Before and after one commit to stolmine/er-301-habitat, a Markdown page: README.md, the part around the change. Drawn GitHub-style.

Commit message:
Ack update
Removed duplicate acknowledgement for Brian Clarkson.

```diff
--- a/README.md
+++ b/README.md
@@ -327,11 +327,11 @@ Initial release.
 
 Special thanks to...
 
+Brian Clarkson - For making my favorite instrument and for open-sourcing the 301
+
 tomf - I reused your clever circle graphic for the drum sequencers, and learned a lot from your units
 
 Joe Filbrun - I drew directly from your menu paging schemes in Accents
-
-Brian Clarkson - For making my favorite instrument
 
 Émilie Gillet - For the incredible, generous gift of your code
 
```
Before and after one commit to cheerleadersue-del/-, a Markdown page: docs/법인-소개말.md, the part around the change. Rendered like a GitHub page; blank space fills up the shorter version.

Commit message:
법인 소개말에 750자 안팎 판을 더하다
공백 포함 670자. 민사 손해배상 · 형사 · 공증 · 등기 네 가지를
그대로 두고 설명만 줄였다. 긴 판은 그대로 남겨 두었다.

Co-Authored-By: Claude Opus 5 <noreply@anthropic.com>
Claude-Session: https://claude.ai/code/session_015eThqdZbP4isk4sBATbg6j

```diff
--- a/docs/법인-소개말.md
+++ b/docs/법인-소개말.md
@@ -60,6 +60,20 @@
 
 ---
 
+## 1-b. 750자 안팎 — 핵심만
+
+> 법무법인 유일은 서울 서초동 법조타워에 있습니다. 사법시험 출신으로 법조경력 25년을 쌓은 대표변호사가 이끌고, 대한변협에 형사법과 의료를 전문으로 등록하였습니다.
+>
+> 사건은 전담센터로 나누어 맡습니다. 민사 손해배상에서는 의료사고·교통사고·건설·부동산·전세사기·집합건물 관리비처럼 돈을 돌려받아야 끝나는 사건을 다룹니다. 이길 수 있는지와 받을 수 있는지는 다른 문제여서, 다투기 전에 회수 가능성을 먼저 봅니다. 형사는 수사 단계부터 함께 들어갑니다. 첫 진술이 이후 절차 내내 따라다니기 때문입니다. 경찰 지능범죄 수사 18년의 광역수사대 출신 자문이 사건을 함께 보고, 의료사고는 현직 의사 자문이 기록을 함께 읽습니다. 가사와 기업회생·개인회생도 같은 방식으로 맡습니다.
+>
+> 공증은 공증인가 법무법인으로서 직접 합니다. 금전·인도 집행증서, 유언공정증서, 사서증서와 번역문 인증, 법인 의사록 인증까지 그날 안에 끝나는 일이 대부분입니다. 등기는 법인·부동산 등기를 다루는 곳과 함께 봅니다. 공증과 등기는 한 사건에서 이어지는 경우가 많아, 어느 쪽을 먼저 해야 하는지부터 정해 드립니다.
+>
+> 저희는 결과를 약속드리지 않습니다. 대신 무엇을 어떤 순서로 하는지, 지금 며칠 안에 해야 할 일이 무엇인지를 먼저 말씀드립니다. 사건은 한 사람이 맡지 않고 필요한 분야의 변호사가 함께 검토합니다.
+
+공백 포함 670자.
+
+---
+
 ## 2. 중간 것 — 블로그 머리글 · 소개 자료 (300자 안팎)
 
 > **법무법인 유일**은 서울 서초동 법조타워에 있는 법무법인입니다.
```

━━━━━━

= WORK TO BE COMPLETED =
The answer must consist of every line above that contains the word "README".

= COMPLETED EXERCISE =
Before and after one commit to stolmine/er-301-habitat, a Markdown page: README.md, the part around the change. Drawn GitHub-style.
--- a/README.md
+++ b/README.md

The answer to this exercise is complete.